## THE PROBLEM
Please return every line of the records below that contains the word "targets".

++++ PROVIDED RECORDS

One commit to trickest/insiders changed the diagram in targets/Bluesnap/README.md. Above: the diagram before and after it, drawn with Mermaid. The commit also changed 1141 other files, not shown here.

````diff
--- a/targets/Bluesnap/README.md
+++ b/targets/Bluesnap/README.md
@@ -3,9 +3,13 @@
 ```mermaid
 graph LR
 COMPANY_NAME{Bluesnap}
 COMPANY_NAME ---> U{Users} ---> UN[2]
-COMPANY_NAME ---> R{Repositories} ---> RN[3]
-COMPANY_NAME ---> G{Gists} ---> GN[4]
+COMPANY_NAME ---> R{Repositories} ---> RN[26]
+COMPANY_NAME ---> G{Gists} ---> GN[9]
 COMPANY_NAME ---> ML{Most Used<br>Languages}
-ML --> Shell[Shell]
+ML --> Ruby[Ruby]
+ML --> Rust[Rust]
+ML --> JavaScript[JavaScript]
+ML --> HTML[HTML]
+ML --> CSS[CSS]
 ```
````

++++++++

## RESPONSE BOX
One commit to trickest/insiders changed the diagram in targets/Bluesnap/README.md. Above: the diagram before and after it, drawn with Mermaid. The commit also changed 1141 other files, not shown here.
--- a/targets/Bluesnap/README.md
+++ b/targets/Bluesnap/README.md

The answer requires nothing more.